The Round Table, which holds social gatherings and fundraising events, has raised millions of pounds for good causes.
The organisation, which was first formed in 1927, now includes more than 2,300 clubs in more than 65 countries worldwide.
Members also help out in their community during times of crisis – such as during Storm Arwen.
One club, Banchory and District Round Table, has raised £16,000 for local good causes – from sports clubs to a charity supporting vulnerable children and families.
The organisation, which also provided hot meals to residents without power during Storm Arwen, holds fundraising events throughout the year.
Round Table member Colin Redman, a chef who heads Birdhouse Café in the High Street, said: “We try to help out in our community, while working as a team and having fun.”
Donations were made to Deeside Rugby Club; Number 1 Banchory, a multi-purpose space which offers volunteer placements for all ages; Scouts and Guide groups, and Banchory Men’s Shed, which has teamed up with Legion Scotland to promote members’ wellbeing and ex-servicemen in need. The Round Table also helped fund a wheelchair for a boy in the village.

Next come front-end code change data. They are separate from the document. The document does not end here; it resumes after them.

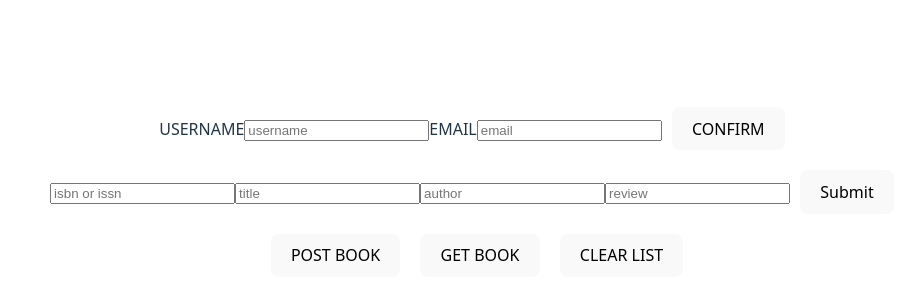
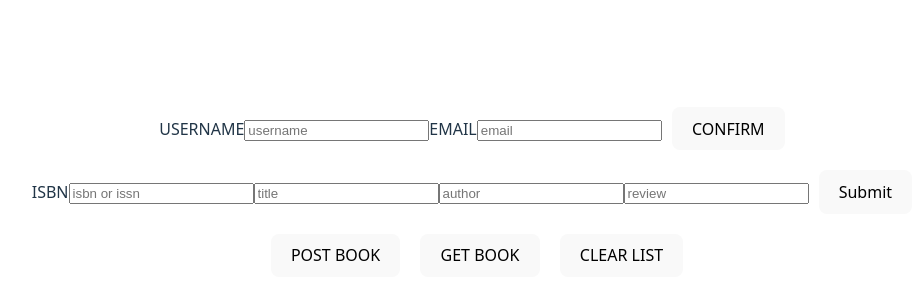
Before and after one commit to aanatema/project-biome, a React (Vite) app in the folder front-end/: page / in a window 1280 px wide. Shown: the part 208-508 px from the top of the page, without its empty margins (163-1086 px from the left). Built offline with nearby package versions, Linux system fonts and the light colour scheme.

Commit message:
modify book form

```diff
--- a/front-end/src/BookForm.tsx
+++ b/front-end/src/BookForm.tsx
@@ -23,7 +23,7 @@ export function BookForm() {
   // data is an object with the properties of BookFormProps and the values that will be added through the form
   // async to imitate data being sent to the server
   const onSubmit: SubmitHandler<BookFormProps> = (data) => {
-    console.log(data);
+    console.log("book form", data);
   };
 
   // NOT WORKING FOR NOW GO BACK LATER
@@ -32,9 +32,10 @@ export function BookForm() {
   // const isbnOrIssnRegex = /^(97(8|9))?\d{9}(\d|X)$|^ISSN\s?\d{4}-\d{3}[\dX]$/;
 
   return (
-
-    <form className="book-form" onSubmit={handleSubmit(onSubmit)}>
+    <form className="book-form" onSubmit={handleSubmit(onSubmit)} method="POST">
       {/* the ... is the spread operator, it takes the properties of 'isbn', passing through 'register' to add them to this input  */}
+      <label>
+        ISBN
         <input
           {...register("isbn", {
             required: "ISBN / ISSN may be missing or incorrect",
@@ -43,15 +44,16 @@ export function BookForm() {
           type="text"
           placeholder="isbn or issn"
         />
+        {errors.isbn && <p>{errors.isbn.message}</p>}
+      </label>
       {/* linked to the required string */}
-      {errors.isbn && <p>{errors.isbn.message}</p>}
 
       <input {...register("title")} type="text" placeholder="title" />
       <input {...register("author")} type="text" placeholder="author" />
       <input {...register("reviews")} type="text" placeholder="review" />
 
       <button disabled={isSubmitting} type="submit">
-        {isSubmitting ? 'Saving...' : 'Submit'}
+        {isSubmitting ? "Saving..." : "Submit"}
       </button>
     </form>
   );
```
Lines whose indentation alone changed are shown as unchanged.
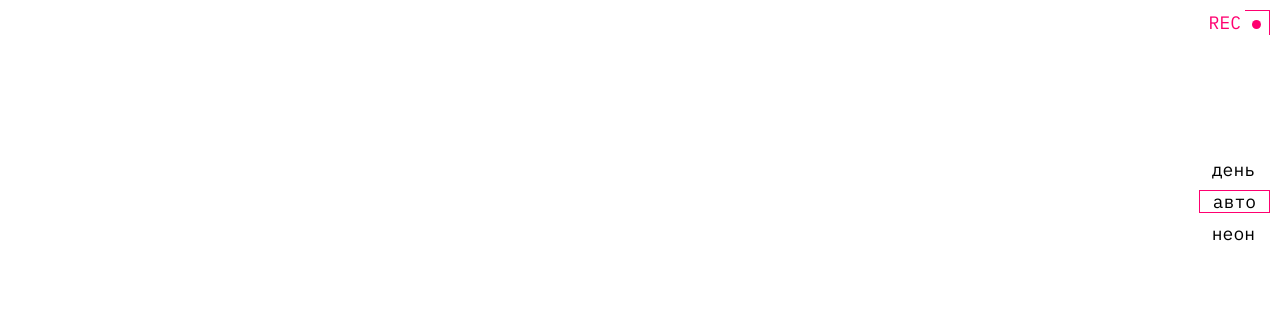
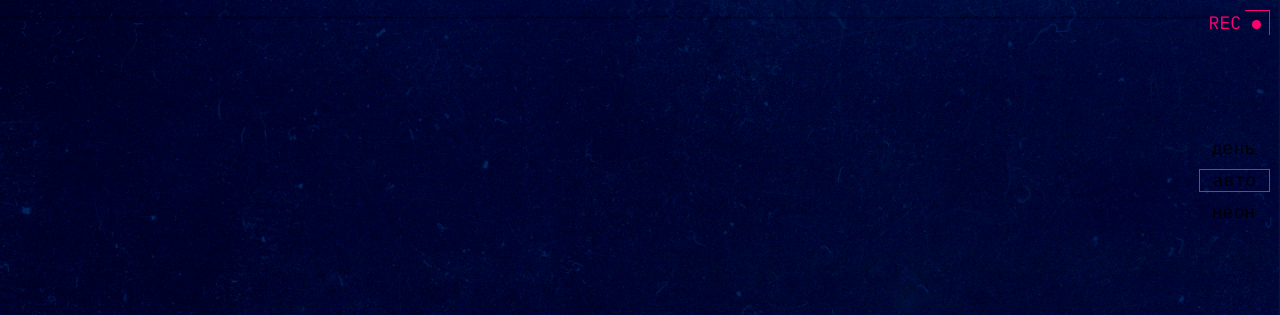
Before and after one commit to floyzg/slozhno-sosredotochitsya-fd, a plain HTML site: page index.html in a window 1280 px wide. Shown: the top 315 px of the page. Drawn offline with Linux system fonts and the light colour scheme.

Commit message:
Add variables

```diff
--- a/styles/variables.css
+++ b/styles/variables.css
@@ -2,3 +2,15 @@
   Переменные для вашего проекта
   и их переопределение под различные устройства
 */
+:root{
+  --bg-image: url('../images/cover-image-dark.png');
+  --bg-color: rgb(0, 0, 38);
+  --accent-color: #ff0070;
+  --accent-color-hover: rgb(255, 0, 112, 0.4);
+  --decorated-zone-color: #ff0070;
+  --main-font-size: 18px;
+  --font-family: IBM Plex Mono;
+  --title-size: clamp(7.25rem, 7.0115rem + 1.0178vw, 7.5rem);
+  --title-weight: 700;
+  --accent-title-color: #db00ff;
+}
```
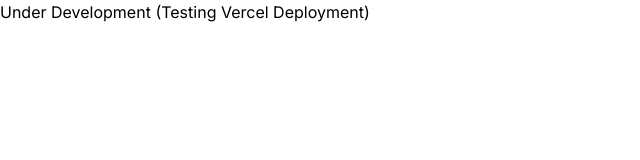
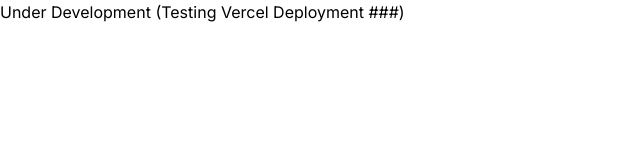
Before and after one commit to mhanzlah/blogspot, a React (Vite) app in the folder frontend/: page / in a window 1280 px wide. Shown: the top 160 px of the page, without its empty margins (0-640 px from the left). Built offline with nearby package versions, Linux system fonts and the light colour scheme.

Commit message:
update frontend worflow

```diff
--- a/frontend/src/App.jsx
+++ b/frontend/src/App.jsx
@@ -2,7 +2,7 @@
 
 const App = () => {
     return (
-        <div>Under Development (Testing Vercel Deployment)</div>
+        <div>Under Development (Testing Vercel Deployment ###)</div>
     )
 }
 
```
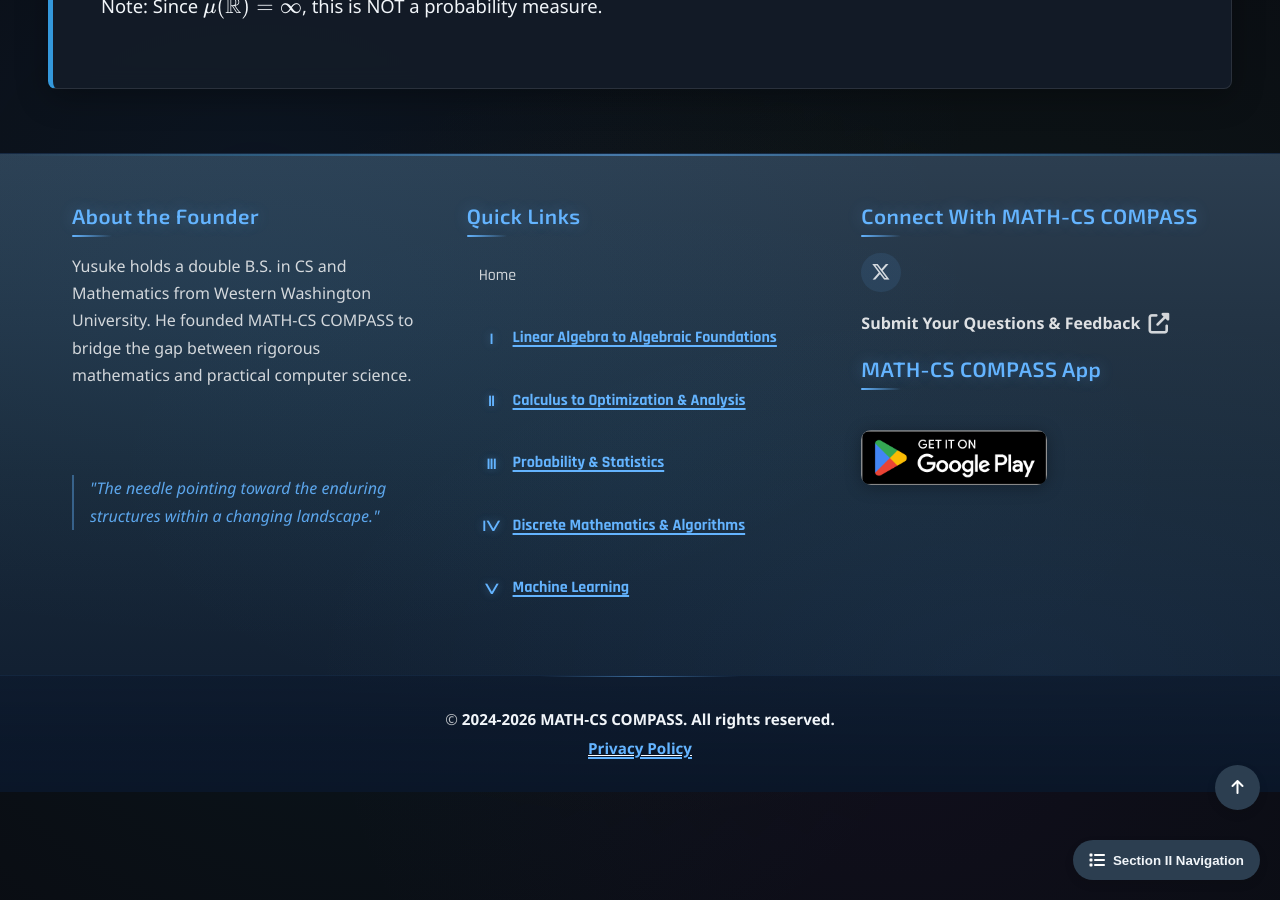
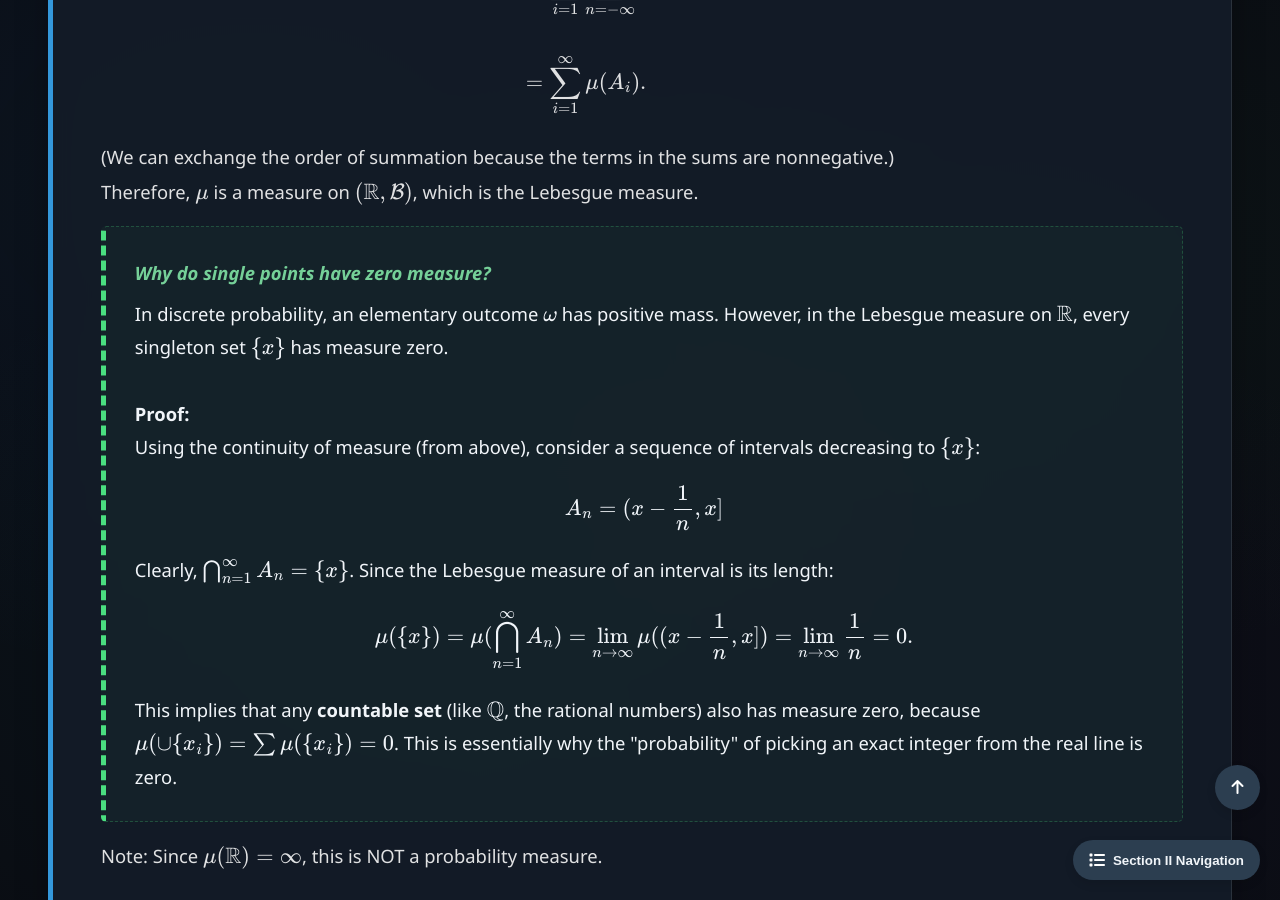
Before and after one commit to Yusukey01/yusukey01.github.io, a Jekyll site: the page built from Mathematics/Calculus/measure.html, in a window 1280 px wide and 900 px high, scrolled down 9442 px. Built offline with Jekyll 4.4.1, drawn with Linux system fonts in a browser that asks for light colours; some of the changed text lies outside the part shown.

Commit message:
fix text

```diff
--- a/Mathematics/Calculus/measure.html
+++ b/Mathematics/Calculus/measure.html
@@ -181,6 +181,23 @@ uses_python: false
                 </p>
 
                 <p>
+                    A crucial consequence of countable additivity is that the probability measure is <strong>continuous</strong>.
+                    If a sequence of events \(A_n\) is monotonic (nested), we can swap the limit and the probability function:
+                </p>
+                <ul style="padding-left: 40px;">
+                    <li><strong>Continuity from below:</strong> If \(A_n \uparrow A\) (i.e., \(A_1 \subset A_2 \subset \dots\) and \(\cup A_n = A\)), then
+                        \[
+                        \lim_{n \to \infty} \mathbb{P}(A_n) = \mathbb{P}(A).
+                        \]
+                    </li>
+                    <li><strong>Continuity from above:</strong> If \(A_n \downarrow A\) (i.e., \(A_1 \supset A_2 \supset \dots\) and \(\cap A_n = A\)), then
+                        \[
+                        \lim_{n \to \infty} \mathbb{P}(A_n) = \mathbb{P}(A).
+                        \]
+                    </li>
+                </ul>
+
+                <p>
                     The countable additivity implies that probabilities (and more generally, measures) behave like the notions of volume:
                     the volume of a countable union of disjoint sets is the sum of their individual "volumes."
                     Indeed, a measure is a <strong>generalized notion of a volume</strong> that characterizes the "size" of sets within a
@@ -295,9 +312,11 @@ uses_python: false
                     rationals: \(\mathbb{Q} \cap [0, 1]\) and irrationals \([0, 1] \setminus \mathbb{Q}\) are Borel sets. Therefore, in short,
                     the Dirichlet function is <strong>Lebesgue measurable</strong>.
                 </div>
-                <br>
+                <p>
                     We are getting closer to the Lebesgue integration, but we would like to learn more about Lebesgue measure.
-                <br><br>
+                </p>
+
+                <p>
                     Consider the sample space \(\Omega = \mathbb{R}\). As usual, we define a \(\sigma\)-algebra of subsets of \(\mathbb{R}\). Let
                     \(\mathcal{C}\) be the collection of all intervals of the form \([a, b]\) and let \(\mathcal{B} = \sigma(\mathcal{C})\) be the
                     \(\sigma\)-algebra that it generates.
@@ -336,7 +355,26 @@ uses_python: false
                     (We can exchange the order of summation because the terms in the sums are nonnegative.)
                     <br>
                     Therefore, \(\mu\) is a measure on \((\mathbb{R}, \mathcal{B})\), which is the Lebesgue measure.
+                </p>
+                <div class="proof">
+                    <span class="proof-title">Why do single points have zero measure?</span>
+                    In discrete probability, an elementary outcome \(\omega\) has positive mass. However, in the Lebesgue measure on \(\mathbb{R}\),
+                    every singleton set \(\{x\}\) has measure zero.
                     <br><br>
+                    <strong>Proof:</strong><br>
+                    Using the continuity of measure (from above), consider a sequence of intervals decreasing to \(\{x\}\):
+                    \[
+                    A_n = (x - \frac{1}{n}, x]
+                    \]
+                    Clearly, \(\bigcap_{n=1}^{\infty} A_n = \{x\}\). Since the Lebesgue measure of an interval is its length:
+                    \[
+                    \mu(\{x\}) = \mu(\bigcap_{n=1}^{\infty} A_n) = \lim_{n \to \infty} \mu((x - \frac{1}{n}, x]) = \lim_{n \to \infty} \frac{1}{n} = 0.
+                    \]
+                    This implies that any <strong>countable set</strong> (like \(\mathbb{Q}\), the rational numbers) also has measure zero,
+                    because \(\mu(\cup \{x_i\}) = \sum \mu(\{x_i\}) = 0\).
+                    This is essentially why the "probability" of picking an exact integer from the real line is zero.
+                </div>
+                <p>
                     Note: Since \(\mu(\mathbb{R}) = \infty\), this is NOT a probability measure.
                 </p>
             </section>
```
Lines whose indentation alone changed are shown as unchanged.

The Round Table also raised money for AberNecessities, a charity which provides essential items to underprivileged families to care for their children.
Danielle Flecher-Horn, founder of AberNecessities, said: “We want to express our sincere gratitude for the generous donation from the Round Table.
“This funding will help us ensure local children receive essential items that no child should go without.
“Thank you for supporting our local community and allowing us to help thousands of underprivileged children across Aberdeen city and shire. You truly make a difference, for which we are very grateful.”
Members also rallied round to help residents during Storm Arwen – when thousands of trees were blown over and homes lost power as lines were brought down.
Round Table members followed the organisation’s principles of “adopt, adapt, improve’ to help those in need.
A team of chainsaw operators worked to remove or make safe as many trees as possible during the storm – and members shared warnings and updates on their social media.
Members also delivered over 150 hot meals a night, three times a week, from the Birdhouse Café.
Father-of-two Colin, who runs the café with his wife, Ruth, said: “We reached out to community leaders to see how we could help. They needed hot food – and we could assist.
“We then had to distribute the food to a lot of people, while keeping it hot, which is where our coordinated efforts came together.
“The Round Table family put in a real team effort to make sure the food was delivered to vulnerable people across lots of small villages.”
The Round Table, which is open to those who identify as male, aged 18 to 45, organises an annual firework event – held for almost 40 years.
The first Round Table was formed in Norwich in 1927 as a non-religious and non-political organisation – which it continues to be today.
Founder Louis Marchesi was a young member of Norwich Rotary Club, who believed there was a need for a club for the young in order to bring about change.